People in the Data
Yet even being more customer-driven doesn't mean that people in the supply chain can't still foul up the forecasting process. As more companies rely on computers to crunch numbers and automatically spit out orders, common sense can get pushed to the background. In the view of Matt Porta, head of the collaborative value chain practice for PricewaterhouseCoopers, much of last year's oversupply in the telecommunications industrySolectron Corp. alone built up $4.7 billion in excess inventorycould have been avoided with a little common sense. Porta notes that Solectron was faced with a situation where key customers such as Cisco Systems, Motorola Inc. and Ericsson were all forecasting growth rates of 40 percent or better. If Solectron had added all of the orders up, they would have known something was wrong: The market simply could not grow at that rate. "There is always going to be a certain amount of phantom demand," says Porta. "You have to be able to apply common sense to the picture."
"There are a lot of tools out there, and they're pretty damn good tools, but they're all dependent on getting good information, and getting that information shared," says Flextronics' Webb. "As always, the human element can't be ignored." Webb also believes it's ultimately essential to bring customers into the process to reduce the challenges that people can bring to the process. "The more comfortable we can make our customers in sharing their information and the closer we can get to initial demand for their products," says Webb, "the more accurate we can get at this."

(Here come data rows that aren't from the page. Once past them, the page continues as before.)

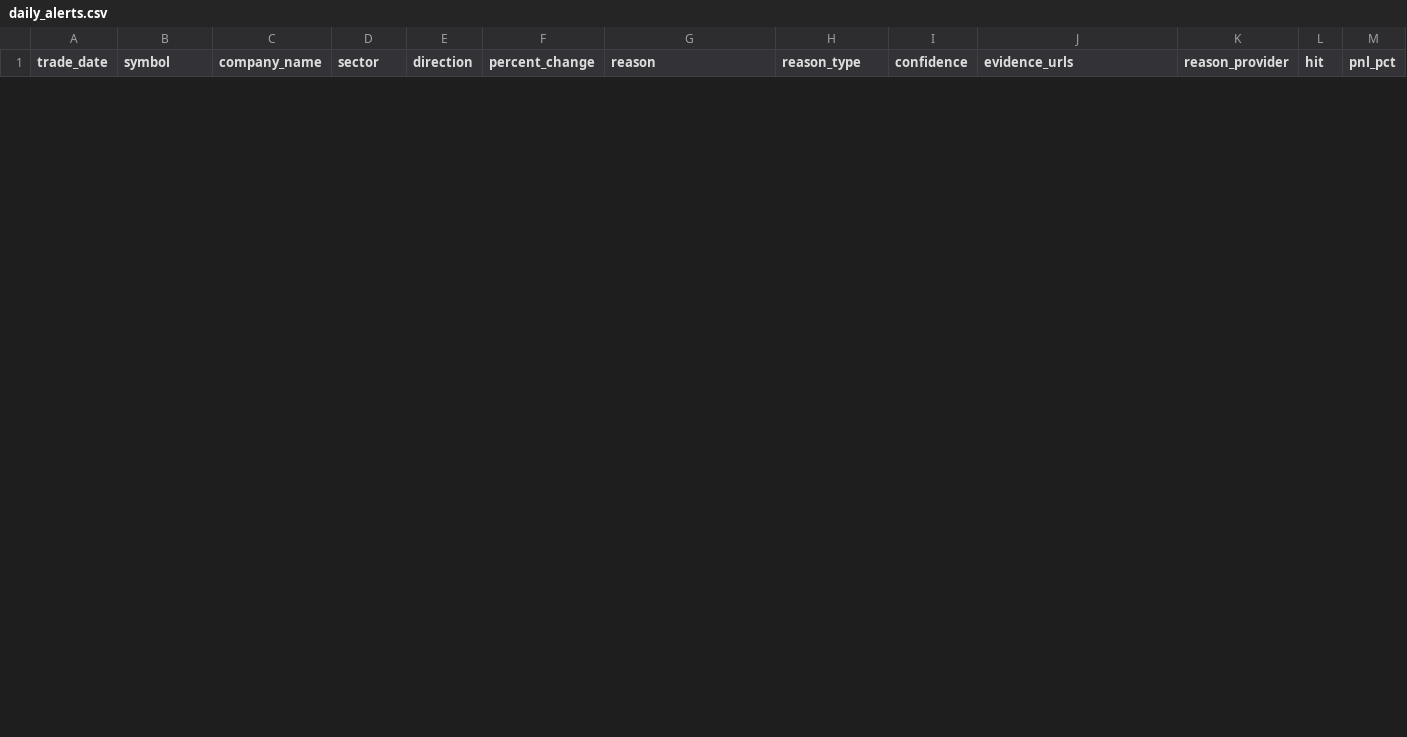
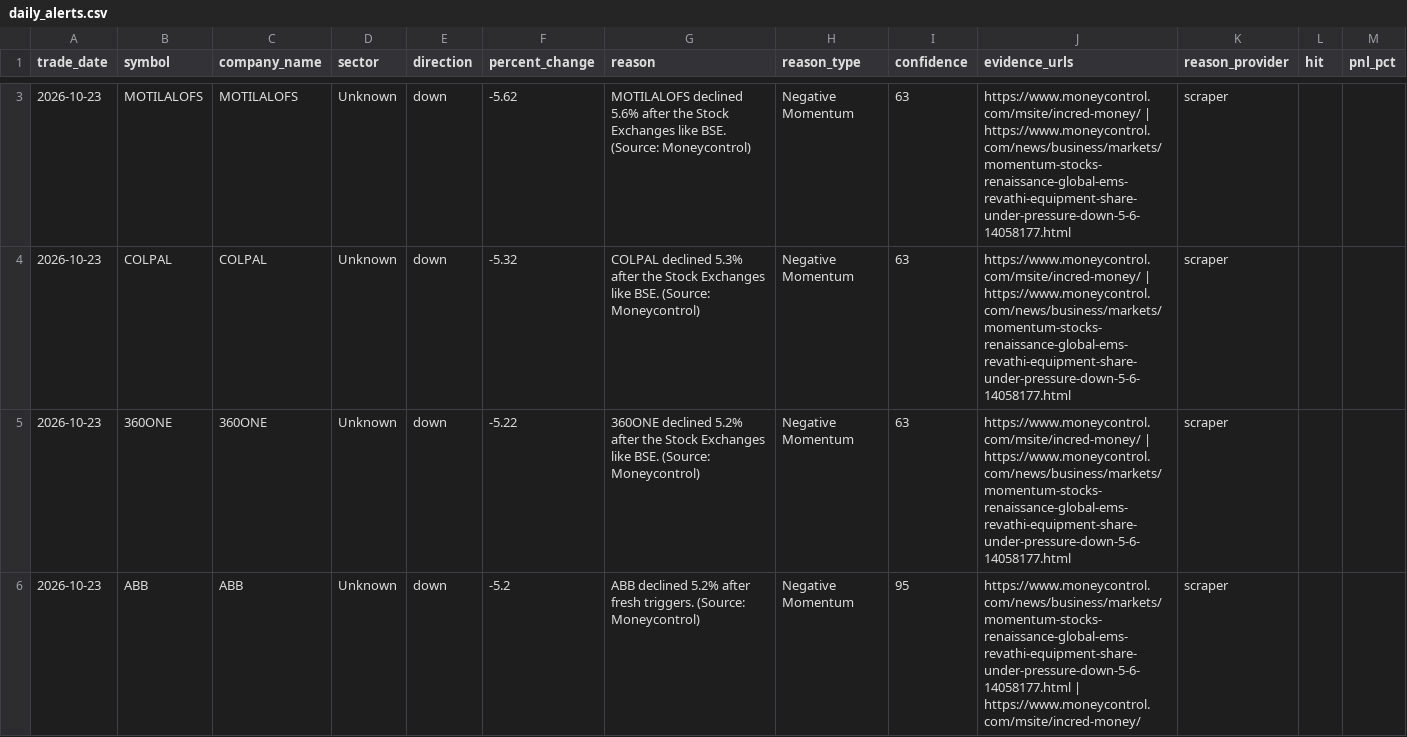
Before and after one commit to lakhanrathi1/AIStockScreener, a CSV file: data/daily_alerts.csv, drawn as a sheet; only a part is shown, gaps mark what is left out; the diff covers the shown part only.

```diff
--- a/data/daily_alerts.csv
+++ b/data/daily_alerts.csv
@@ -3,0 +3,4 @@ trade_date,symbol,company_name,sector,direction,percent_change,reason,reason_typ
+2026-10-23,MOTILALOFS,MOTILALOFS,Unknown,down,-5.62,MOTILALOFS declined 5.6% after the Stock Exchanges like BSE. (Source: Moneycontrol),Negative Momentum,63,https://www.moneycontrol.com/msite/incred-money/ | https://www.moneycontrol.com/news/business/markets/momentum-stocks-renaissance-global-ems-revathi-equipment-share-under-pressure-down-5-6-14058177.html,scraper,,
+2026-10-23,COLPAL,COLPAL,Unknown,down,-5.32,COLPAL declined 5.3% after the Stock Exchanges like BSE. (Source: Moneycontrol),Negative Momentum,63,https://www.moneycontrol.com/msite/incred-money/ | https://www.moneycontrol.com/news/business/markets/momentum-stocks-renaissance-global-ems-revathi-equipment-share-under-pressure-down-5-6-14058177.html,scraper,,
+2026-10-23,360ONE,360ONE,Unknown,down,-5.22,360ONE declined 5.2% after the Stock Exchanges like BSE. (Source: Moneycontrol),Negative Momentum,63,https://www.moneycontrol.com/msite/incred-money/ | https://www.moneycontrol.com/news/business/markets/momentum-stocks-renaissance-global-ems-revathi-equipment-share-under-pressure-down-5-6-14058177.html,scraper,,
+2026-10-23,ABB,ABB,Unknown,down,-5.2,ABB declined 5.2% after fresh triggers. (Source: Moneycontrol),Negative Momentum,95,https://www.moneycontrol.com/news/business/markets/momentum-stocks-renaissance-global-ems-revathi-equipment-share-under-pressure-down-5-6-14058177.html | https://www.moneycontrol.com/msite/incred-money/,scraper,,
```
Also changed, not shown: 1 added row and 2 removed rows elsewhere in this file, data/alerts_history.csv.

MEL DUVALL is a Calgary-based freelance writer who has covered the technology and business scenes for more than 15 years. Please send comments on this story to email@example.com.